AIM OF THE TASK: The expected result is every entry, retyped character for character.

= Beginning of Section =

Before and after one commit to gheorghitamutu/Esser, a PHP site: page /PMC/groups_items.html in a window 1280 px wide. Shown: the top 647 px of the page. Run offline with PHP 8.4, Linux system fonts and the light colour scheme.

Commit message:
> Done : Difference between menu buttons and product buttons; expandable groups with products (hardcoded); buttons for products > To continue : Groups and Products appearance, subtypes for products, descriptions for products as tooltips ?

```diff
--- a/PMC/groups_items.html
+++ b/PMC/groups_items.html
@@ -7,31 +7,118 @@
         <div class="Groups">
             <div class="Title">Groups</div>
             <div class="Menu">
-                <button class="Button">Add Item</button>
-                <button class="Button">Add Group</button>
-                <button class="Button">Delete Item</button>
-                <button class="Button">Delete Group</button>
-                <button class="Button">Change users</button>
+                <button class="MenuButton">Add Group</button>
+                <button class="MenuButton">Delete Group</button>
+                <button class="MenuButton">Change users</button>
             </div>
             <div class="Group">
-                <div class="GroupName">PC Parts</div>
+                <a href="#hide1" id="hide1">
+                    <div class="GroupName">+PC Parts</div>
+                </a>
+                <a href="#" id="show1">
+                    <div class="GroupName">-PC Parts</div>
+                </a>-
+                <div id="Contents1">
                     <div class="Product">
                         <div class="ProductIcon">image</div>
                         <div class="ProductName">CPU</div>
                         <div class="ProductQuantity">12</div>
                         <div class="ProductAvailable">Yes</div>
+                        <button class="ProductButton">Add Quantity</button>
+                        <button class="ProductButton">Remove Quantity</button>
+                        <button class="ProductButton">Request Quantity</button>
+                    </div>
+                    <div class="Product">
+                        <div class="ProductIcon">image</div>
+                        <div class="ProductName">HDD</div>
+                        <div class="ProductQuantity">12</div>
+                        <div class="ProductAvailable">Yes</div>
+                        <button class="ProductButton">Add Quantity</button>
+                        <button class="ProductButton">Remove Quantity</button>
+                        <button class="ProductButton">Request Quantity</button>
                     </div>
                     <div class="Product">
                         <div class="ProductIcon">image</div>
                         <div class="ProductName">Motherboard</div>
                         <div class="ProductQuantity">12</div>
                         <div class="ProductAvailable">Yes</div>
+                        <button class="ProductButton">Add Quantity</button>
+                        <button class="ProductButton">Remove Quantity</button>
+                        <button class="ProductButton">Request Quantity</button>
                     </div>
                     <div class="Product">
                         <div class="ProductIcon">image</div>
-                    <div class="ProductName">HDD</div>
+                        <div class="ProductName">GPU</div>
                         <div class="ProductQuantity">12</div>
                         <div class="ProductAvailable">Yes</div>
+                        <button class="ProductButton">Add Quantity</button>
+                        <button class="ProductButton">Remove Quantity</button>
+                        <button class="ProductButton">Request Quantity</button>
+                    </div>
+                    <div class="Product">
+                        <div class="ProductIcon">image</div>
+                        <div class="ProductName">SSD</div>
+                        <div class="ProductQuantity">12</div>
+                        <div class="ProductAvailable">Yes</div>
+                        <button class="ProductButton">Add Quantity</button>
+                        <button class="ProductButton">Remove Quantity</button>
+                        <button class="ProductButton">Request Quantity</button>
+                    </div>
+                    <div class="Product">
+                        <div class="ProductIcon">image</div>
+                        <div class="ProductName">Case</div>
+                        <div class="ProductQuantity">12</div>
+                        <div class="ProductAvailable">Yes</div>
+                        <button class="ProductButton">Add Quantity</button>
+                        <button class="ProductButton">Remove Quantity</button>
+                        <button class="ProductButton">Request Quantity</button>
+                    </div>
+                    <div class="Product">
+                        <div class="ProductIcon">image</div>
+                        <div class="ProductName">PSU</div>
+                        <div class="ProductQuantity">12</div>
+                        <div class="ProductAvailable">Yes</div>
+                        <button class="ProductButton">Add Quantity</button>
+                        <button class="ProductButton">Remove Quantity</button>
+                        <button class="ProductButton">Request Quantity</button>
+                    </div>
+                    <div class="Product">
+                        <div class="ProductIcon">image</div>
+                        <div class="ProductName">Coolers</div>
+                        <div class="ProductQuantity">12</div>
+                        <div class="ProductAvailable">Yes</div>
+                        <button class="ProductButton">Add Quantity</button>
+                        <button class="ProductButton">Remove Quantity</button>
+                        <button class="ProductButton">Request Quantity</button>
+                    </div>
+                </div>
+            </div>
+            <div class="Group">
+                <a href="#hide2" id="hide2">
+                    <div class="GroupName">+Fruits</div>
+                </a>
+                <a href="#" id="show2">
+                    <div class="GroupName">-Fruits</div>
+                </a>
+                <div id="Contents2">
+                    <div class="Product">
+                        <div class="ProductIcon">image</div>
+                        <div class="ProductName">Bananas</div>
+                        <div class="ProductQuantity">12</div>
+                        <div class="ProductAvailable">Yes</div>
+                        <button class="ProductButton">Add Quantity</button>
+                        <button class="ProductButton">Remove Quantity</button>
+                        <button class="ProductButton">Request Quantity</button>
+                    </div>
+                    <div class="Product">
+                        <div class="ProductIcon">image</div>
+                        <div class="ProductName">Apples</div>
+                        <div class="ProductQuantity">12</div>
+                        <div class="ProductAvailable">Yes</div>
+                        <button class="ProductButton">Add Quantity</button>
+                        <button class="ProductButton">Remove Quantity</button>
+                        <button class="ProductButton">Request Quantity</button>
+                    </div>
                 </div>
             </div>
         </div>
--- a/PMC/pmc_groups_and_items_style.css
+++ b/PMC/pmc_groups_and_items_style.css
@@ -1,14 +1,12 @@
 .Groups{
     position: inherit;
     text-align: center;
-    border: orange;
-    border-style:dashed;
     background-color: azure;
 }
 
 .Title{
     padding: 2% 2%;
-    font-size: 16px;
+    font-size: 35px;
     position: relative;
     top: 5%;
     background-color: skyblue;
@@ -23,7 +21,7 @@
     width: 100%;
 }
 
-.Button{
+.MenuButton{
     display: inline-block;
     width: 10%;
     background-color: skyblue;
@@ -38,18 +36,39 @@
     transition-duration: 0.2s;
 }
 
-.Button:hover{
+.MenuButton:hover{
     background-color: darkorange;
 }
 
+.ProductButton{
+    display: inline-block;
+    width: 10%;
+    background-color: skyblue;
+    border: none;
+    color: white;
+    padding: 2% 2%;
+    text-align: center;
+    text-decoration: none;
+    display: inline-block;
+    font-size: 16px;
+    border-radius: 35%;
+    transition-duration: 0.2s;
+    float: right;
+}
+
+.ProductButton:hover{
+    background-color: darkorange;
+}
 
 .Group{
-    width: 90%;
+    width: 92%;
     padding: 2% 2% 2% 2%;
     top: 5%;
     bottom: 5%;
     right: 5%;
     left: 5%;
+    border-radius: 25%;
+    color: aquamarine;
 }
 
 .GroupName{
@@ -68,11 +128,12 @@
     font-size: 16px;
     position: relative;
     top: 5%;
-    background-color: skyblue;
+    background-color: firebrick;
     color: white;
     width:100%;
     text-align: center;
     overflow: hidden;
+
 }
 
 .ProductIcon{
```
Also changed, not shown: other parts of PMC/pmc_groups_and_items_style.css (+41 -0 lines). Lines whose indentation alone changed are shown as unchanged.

= End of Section =

ANSWER TO THE EXERCISE:
Before and after one commit to gheorghitamutu/Esser, a PHP site: page /PMC/groups_items.html in a window 1280 px wide. Shown: the top 647 px of the page. Run offline with PHP 8.4, Linux system fonts and the light colour scheme.

Commit message:
> Done : Difference between menu buttons and product buttons; expandable groups with products (hardcoded); buttons for products > To continue : Groups and Products appearance, subtypes for products, descriptions for products as tooltips ?

```diff
--- a/PMC/groups_items.html
+++ b/PMC/groups_items.html
@@ -7,31 +7,118 @@
         <div class="Groups">
             <div class="Title">Groups</div>
             <div class="Menu">
-                <button class="Button">Add Item</button>
-                <button class="Button">Add Group</button>
-                <button class="Button">Delete Item</button>
-                <button class="Button">Delete Group</button>
-                <button class="Button">Change users</button>
+                <button class="MenuButton">Add Group</button>
+                <button class="MenuButton">Delete Group</button>
+                <button class="MenuButton">Change users</button>
             </div>
             <div class="Group">
-                <div class="GroupName">PC Parts</div>
+                <a href="#hide1" id="hide1">
+                    <div class="GroupName">+PC Parts</div>
+                </a>
+                <a href="#" id="show1">
+                    <div class="GroupName">-PC Parts</div>
+                </a>-
+                <div id="Contents1">
                     <div class="Product">
                         <div class="ProductIcon">image</div>
                         <div class="ProductName">CPU</div>
                         <div class="ProductQuantity">12</div>
                         <div class="ProductAvailable">Yes</div>
+                        <button class="ProductButton">Add Quantity</button>
+                        <button class="ProductButton">Remove Quantity</button>
+                        <button class="ProductButton">Request Quantity</button>
+                    </div>
+                    <div class="Product">
+                        <div class="ProductIcon">image</div>
+                        <div class="ProductName">HDD</div>
+                        <div class="ProductQuantity">12</div>
+                        <div class="ProductAvailable">Yes</div>
+                        <button class="ProductButton">Add Quantity</button>
+                        <button class="ProductButton">Remove Quantity</button>
+                        <button class="ProductButton">Request Quantity</button>
                     </div>
                     <div class="Product">
                         <div class="ProductIcon">image</div>
                         <div class="ProductName">Motherboard</div>
                         <div class="ProductQuantity">12</div>
                         <div class="ProductAvailable">Yes</div>
+                        <button class="ProductButton">Add Quantity</button>
+                        <button class="ProductButton">Remove Quantity</button>
+                        <button class="ProductButton">Request Quantity</button>
                     </div>
                     <div class="Product">
                         <div class="ProductIcon">image</div>
-                    <div class="ProductName">HDD</div>
+                        <div class="ProductName">GPU</div>
                         <div class="ProductQuantity">12</div>
                         <div class="ProductAvailable">Yes</div>
+                        <button class="ProductButton">Add Quantity</button>
+                        <button class="ProductButton">Remove Quantity</button>
+                        <button class="ProductButton">Request Quantity</button>
+                    </div>
+                    <div class="Product">
+                        <div class="ProductIcon">image</div>
+                        <div class="ProductName">SSD</div>
+                        <div class="ProductQuantity">12</div>
+                        <div class="ProductAvailable">Yes</div>
+                        <button class="ProductButton">Add Quantity</button>
+                        <button class="ProductButton">Remove Quantity</button>
+                        <button class="ProductButton">Request Quantity</button>
+                    </div>
+                    <div class="Product">
+                        <div class="ProductIcon">image</div>
+                        <div class="ProductName">Case</div>
+                        <div class="ProductQuantity">12</div>
+                        <div class="ProductAvailable">Yes</div>
+                        <button class="ProductButton">Add Quantity</button>
+                        <button class="ProductButton">Remove Quantity</button>
+                        <button class="ProductButton">Request Quantity</button>
+                    </div>
+                    <div class="Product">
+                        <div class="ProductIcon">image</div>
+                        <div class="ProductName">PSU</div>
+                        <div class="ProductQuantity">12</div>
+                        <div class="ProductAvailable">Yes</div>
+                        <button class="ProductButton">Add Quantity</button>
+                        <button class="ProductButton">Remove Quantity</button>
+                        <button class="ProductButton">Request Quantity</button>
+                    </div>
+                    <div class="Product">
+                        <div class="ProductIcon">image</div>
+                        <div class="ProductName">Coolers</div>
+                        <div class="ProductQuantity">12</div>
+                        <div class="ProductAvailable">Yes</div>
+                        <button class="ProductButton">Add Quantity</button>
+                        <button class="ProductButton">Remove Quantity</button>
+                        <button class="ProductButton">Request Quantity</button>
+                    </div>
+                </div>
+            </div>
+            <div class="Group">
+                <a href="#hide2" id="hide2">
+                    <div class="GroupName">+Fruits</div>
+                </a>
+                <a href="#" id="show2">
+                    <div class="GroupName">-Fruits</div>
+                </a>
+                <div id="Contents2">
+                    <div class="Product">
+                        <div class="ProductIcon">image</div>
+                        <div class="ProductName">Bananas</div>
+                        <div class="ProductQuantity">12</div>
+                        <div class="ProductAvailable">Yes</div>
+                        <button class="ProductButton">Add Quantity</button>
+                        <button class="ProductButton">Remove Quantity</button>
+                        <button class="ProductButton">Request Quantity</button>
+                    </div>
+                    <div class="Product">
+                        <div class="ProductIcon">image</div>
+                        <div class="ProductName">Apples</div>
+                        <div class="ProductQuantity">12</div>
+                        <div class="ProductAvailable">Yes</div>
+                        <button class="ProductButton">Add Quantity</button>
+                        <button class="ProductButton">Remove Quantity</button>
+                        <button class="ProductButton">Request Quantity</button>
+                    </div>
                 </div>
             </div>
         </div>
--- a/PMC/pmc_groups_and_items_style.css
+++ b/PMC/pmc_groups_and_items_style.css
@@ -1,14 +1,12 @@
 .Groups{
     position: inherit;
     text-align: center;
-    border: orange;
-    border-style:dashed;
     background-color: azure;
 }
 
 .Title{
     padding: 2% 2%;
-    font-size: 16px;
+    font-size: 35px;
     position: relative;
     top: 5%;
     background-color: skyblue;
@@ -23,7 +21,7 @@
     width: 100%;
 }
 
-.Button{
+.MenuButton{
     display: inline-block;
     width: 10%;
     background-color: skyblue;
@@ -38,18 +36,39 @@
     transition-duration: 0.2s;
 }
 
-.Button:hover{
+.MenuButton:hover{
     background-color: darkorange;
 }
 
+.ProductButton{
+    display: inline-block;
+    width: 10%;
+    background-color: skyblue;
+    border: none;
+    color: white;
+    padding: 2% 2%;
+    text-align: center;
+    text-decoration: none;
+    display: inline-block;
+    font-size: 16px;
+    border-radius: 35%;
+    transition-duration: 0.2s;
+    float: right;
+}
+
+.ProductButton:hover{
+    background-color: darkorange;
+}
 
 .Group{
-    width: 90%;
+    width: 92%;
     padding: 2% 2% 2% 2%;
     top: 5%;
     bottom: 5%;
     right: 5%;
     left: 5%;
+    border-radius: 25%;
+    color: aquamarine;
 }
 
 .GroupName{
@@ -68,11 +128,12 @@
     font-size: 16px;
     position: relative;
     top: 5%;
-    background-color: skyblue;
+    background-color: firebrick;
     color: white;
     width:100%;
     text-align: center;
     overflow: hidden;
+
 }
 
 .ProductIcon{
```
Also changed, not shown: other parts of PMC/pmc_groups_and_items_style.css (+41 -0 lines). Lines whose indentation alone changed are shown as unchanged.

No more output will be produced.